A few days ago, I started re-reading George Orwell’s Shooting an Elephant and Other Essays. Every so often it’s good to revisit authors who’ve had a profound influence on one’s own writing, and my fiftieth birthday seemed like the right moment to dip back into Orwell, who has always been a touchstone. Like some kindly old professor, the champion of anti-totalitarianism mostly hovers in the background of my mental library. But now and then his ghost re-emerges to prick at my conscience, nudging me to do better.
Like many a loyal fan, I first read him as an undergraduate. I kept underlined photocopies of “Why I Write” and “Politics and the English Language,” which I treated with Talmudic reverence.

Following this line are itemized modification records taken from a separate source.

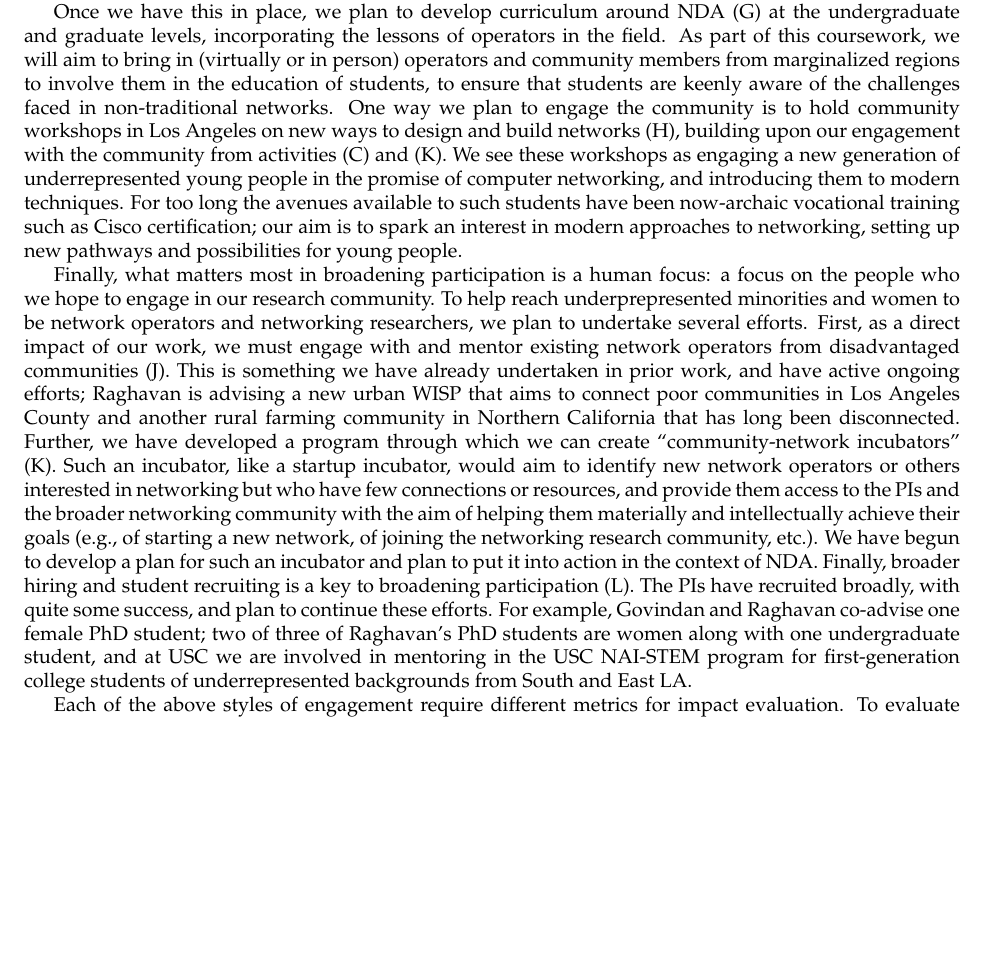
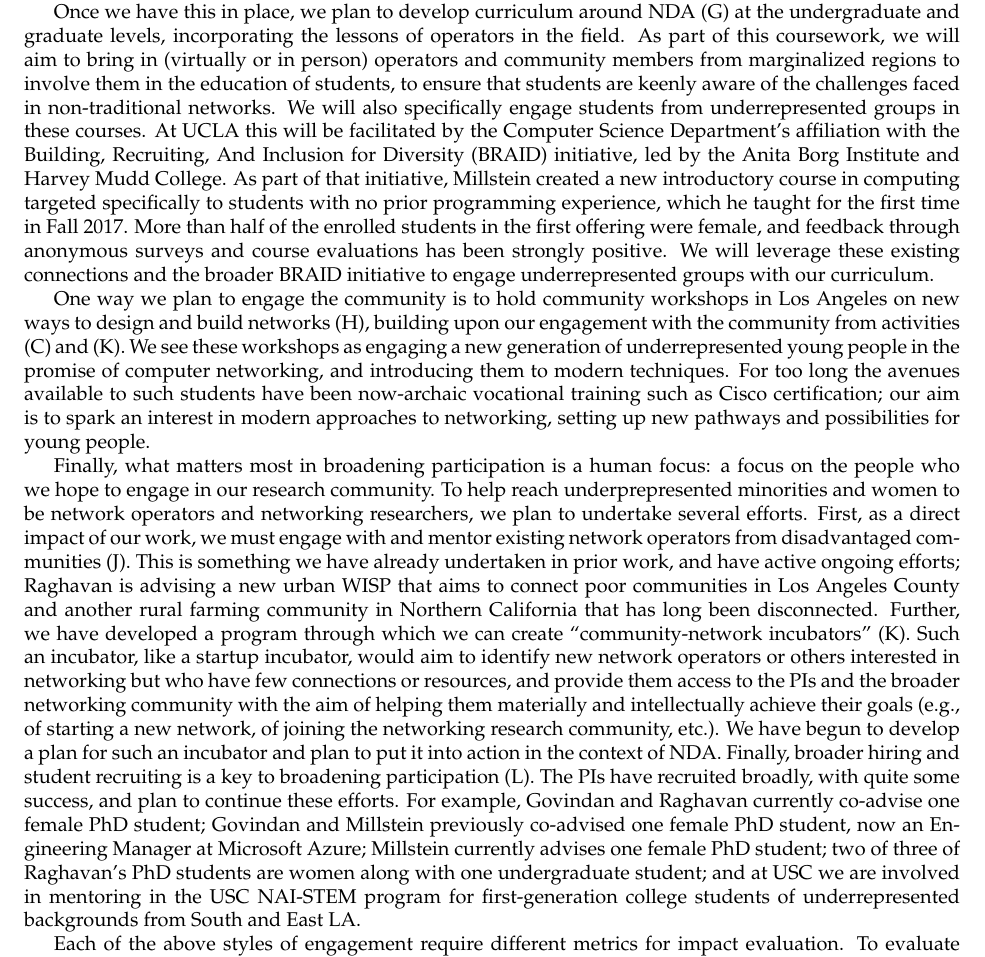
Before and after one commit to gevarghe/NSFLarge, a LaTeX document (broadeningparticipation.tex): part of page 2 of 2, cut so that both start at the same text, the shorter picture padded with empty space. Compiled offline with pdfLaTeX.

Commit message:
braid, ucla

```diff
--- a/broadeningparticipation.tex
+++ b/broadeningparticipation.tex
@@ -47,11 +47,13 @@ Changing attitudes is always a subtle but necessary task in broadening participa
 Today, the first and most important prerequisite for broadening participation in computing is access to the Internet.  There are, unfortunately, too many places in the United States that today still have little to no broadband Internet access and as a result are completely shut out from computer science (both research and engineering).  Our work on NDA will have a direct impact on expanding Internet access (D) in such communities, as we have outlined previously.
 Beyond this, recall that we aim for the same with our \emph{network scripting} libraries: open-source software (E) that aspiring operators in rural areas and developing countries can use both to learn NDA techniques and to use in the field.  Operators of rural networks, because they are called upon to do many tasks, are likely to find useful more familiar programming paradigms, rather than sophisticated specification languages.  We aim to provide these operators with the ability to easily produce \emph{network scripts} that automate common tasks.  Recall that we will couple network scripting with a \emph{simulator} that can be used by rural operators to test the impact of scripting commands on models of real networks, including their own. This can serve both as an educational tool and to help assess impact of configuration changes pre-deployment.  Further, we plan to engage such operators in improving the infrastructure (tools, languages, etc.), directly engaging them in language design and refinement (F).
 
-Once we have this in place, we plan to develop curriculum around NDA (G) at the undergraduate and graduate levels, incorporating the lessons of operators in the field.  As part of this coursework, we will aim to bring in (virtually or in person) operators and community members from marginalized regions to involve them in the education of students, to ensure that students are keenly aware of the challenges faced in non-traditional networks.
+Once we have this in place, we plan to develop curriculum around NDA (G) at the undergraduate and graduate levels, incorporating the lessons of operators in the field.  As part of this coursework, we will aim to bring in (virtually or in person) operators and community members from marginalized regions to involve them in the education of students, to ensure that students are keenly aware of the challenges faced in non-traditional networks.   We will also specifically engage students from underrepresented groups in these courses.  At UCLA this will be facilitated by the Computer Science Department's affiliation with the Building, Recruiting, And Inclusion for Diversity (BRAID) initiative, led by the Anita Borg Institute and Harvey Mudd College. As part of that initiative, Millstein
+created a new introductory course in computing targeted specifically to students with no prior programming experience, which he taught for the first time in Fall 2017.  More than half of the enrolled students in the first offering were female, and feedback through anonymous surveys and course evaluations has been strongly positive.  We will leverage these existing connections and the broader BRAID initiative to engage underrepresented groups with our curriculum.
+
 One way we plan to engage the community is to hold community workshops in Los Angeles on new ways to design and build networks (H), building upon our engagement with the community from activities (C) and (K).  We see these workshops as engaging a new generation of underrepresented young people in the promise of computer networking, and introducing them to modern techniques.  For too long the avenues available to such students have been now-archaic vocational training such as Cisco certification; our aim is to spark an interest in modern approaches to networking, setting up new pathways and possibilities for young people.
 
 Finally, what matters most in broadening participation is a human focus: a focus on the people who we hope to engage in our research community.  To help reach underprepresented minorities and women to be network operators and networking researchers, we plan to undertake several efforts.  First, as a direct impact of our work, we must engage with and mentor existing network operators from disadvantaged communities (J).  This is something we have already undertaken in prior work, and have active ongoing efforts; Raghavan is advising a new urban WISP that aims to connect poor communities in Los Angeles County and another rural farming community in Northern California that has long been disconnected.  Further, we have developed a program through which we can create ``community-network incubators'' (K).  Such an incubator, like a startup incubator, would aim to identify new network operators or others interested in networking but who have few connections or resources, and provide them access to the PIs and the broader networking community with the aim of helping them materially and intellectually achieve their goals (e.g., of starting a new network, of joining the networking research community, etc.).  We have begun to develop a plan for such an incubator and plan to put it into action in the context of NDA.
-Finally, broader hiring and student recruiting is a key to broadening participation (L).  The PIs have recruited broadly, with quite some success, and plan to continue these efforts. For example, Govindan and Raghavan co-advise one female PhD student; two of three of Raghavan's PhD students are women along with one undergraduate student, and at USC we are involved in mentoring in the USC NAI-STEM program for first-generation college students of underrepresented backgrounds from South and East LA.
+Finally, broader hiring and student recruiting is a key to broadening participation (L).  The PIs have recruited broadly, with quite some success, and plan to continue these efforts. For example, Govindan and Raghavan currently co-advise one female PhD student; Govindan and Millstein previously co-advised one female PhD student, now an Engineering Manager at Microsoft Azure; Millstein currently advises one female PhD student; two of three of Raghavan's PhD students are women along with one undergraduate student; and at USC we are involved in mentoring in the USC NAI-STEM program for first-generation college students of underrepresented backgrounds from South and East LA.
 
 Each of the above styles of engagement require different metrics for impact evaluation.  To evaluate Direct Impact, we can examine the number of people whose access to computing, networking, or NDA in particular was enhanced by our efforts (either by us or by others who we enabled).  To evaluate Community Education, we can examine the level of participation in community events that we hold and the online engagement in our efforts (e.g., in open-source codebases we develop).  To evaluate Active Participation, we can examine both quantitatively and qualitatively the experiences of those who come from underrepresented backgrounds and their engagement in networking and computing as a result of our research on NDA and our BPC efforts.
 
```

I wrote earnestly sophomoric journals about Animal Farm and Nineteen Eighty-Four, adopted the term “Orwellian” for tendentious use in conversation, and—in lengthy correspondences with a dissolute poet friend—shared pretentious scribblings about life as an “impoverished” student (as if mid-1980s, North American suburbia approached anything near the cold, grim desperation of Down and Out in Paris and London).
As I matured and became a writer myself, my respect for Orwell’s place in the world of letters deepened, along with my appreciation for the times in which he lived. He had always struck me as a “young fogey,” a skeptic whose world-weariness seemed far beyond his years and whose passion for politics had—along with the cigarettes—prematurely aged him. But after reading his Spanish civil war memoir, Homage to Catalonia, and the novel based on his service with the Indian Imperial Police, Burmese Days, I had a clearer sense of the factors contributing to that ageing.
How stressful life must have been from the beginning: to be an English male, not of the ruling class, born two years after the death of Queen Victoria—an event that heralded the final collapse of the British Empire. How unlucky, to have been an adolescent during World War I and grown up with all the attendant pressures that came with being a loyal citizen of a declining world power, a nation raging against its own waning influence. How bold, for a public intellectual in the 1930s to position himself as a socialist while maintaining independence from the legions of ideologues who claimed ownership of that label. And how courageous, for a writer to have volunteered for active combat, despite less than ideal fitness, because to have sat things out in Spain would have plagued his conscience forever. “To survive you often have to fight, and to fight you have to dirty yourself,” wrote Orwell, scolding the British Left for its weathervane allegiances and ostrich-like pacifism before World War II. “War is evil, and it is often the lesser evil.”
The burden of such choices and circumstances is a reality that good fortune in my own life and times prevented me from ever facing. I was lucky to be born one year after the Cuban missile crisis, in a Canada eighteen years removed from its own devastating contribution to the last world war; to be raised in a middle-class, liberal Roman Catholic doctor’s family on a quiet, suburban west coast during stable economic times, with the prospect of conscription never once troubling my mind. Despite periodic episodes of inflation and recession that would concern everyone but the filthiest rich, I had as much opportunity as the next person of similar background to make the most out of life.
As an adult, any discrimination I have suffered due to sexual orientation (a lifetime ban from donating blood, occasional verbal abuse and, quite possibly, lost job opportunities) has been minimal compared to that suffered by more visibly queer folk, and must be measured against all the other oppressions under the sun. As a white, middle class North American who enjoys the right of same-sex marriage in his own country, for example, I am a tower of privilege next to the average Rohingya in Myanmar, a Muslim non-citizen who suffers the full weight of state bigotry and repression just for being heterosexual. (Rohingya men and women in Rahkine State are not allowed to marry and can be jailed for having unauthorized children.)
It is this kind of perspective that one gains from reading Orwell. Today, when I gaze at a classic portrait of him at his BBC microphone—probably taken near the end of WWII, just as Animal Farm was being published and only five years before his death—I am somewhat humbled. Now fifty, I have outlived Orwell by nearly four years but look and feel much younger than the craggy forty-two year old who appears in that photo, a man I never imagined eclipsing in years lived. And what have I produced, by comparison? The sum of Orwell’s contribution in the forty-seven years allotted to him would equal an octogenarian’s output, for a few writers. The gravitas of his lasting influence is something only the rarest among us could ever hope to achieve.
I needn’t beat myself up over failed literary ambitions based on presumptuous comparisons. Like many authors, however, I do measure myself against Orwell because of the main passion that unites us. “Looking back through my work,” he wrote in 1946, “I see that it is invariably where I lacked a political purpose that I wrote lifeless books and was betrayed into purple passages, sentences without meaning, decorative adjectives and humbug generally.” It is fair to say: re-reading Orwell at age fifty reminds one that the sand in the hourglass is mostly in the bottom half. Without knowing how many years one has left, one feels an increasing sense of urgency to make every word count.
Some people land on the right side of history through opportunism and good luck. Orwell landed on the right side of history because he always acted on principle. And that was the best lesson he taught a budding young writer, so many years ago: that the principled position can never be the wrong position.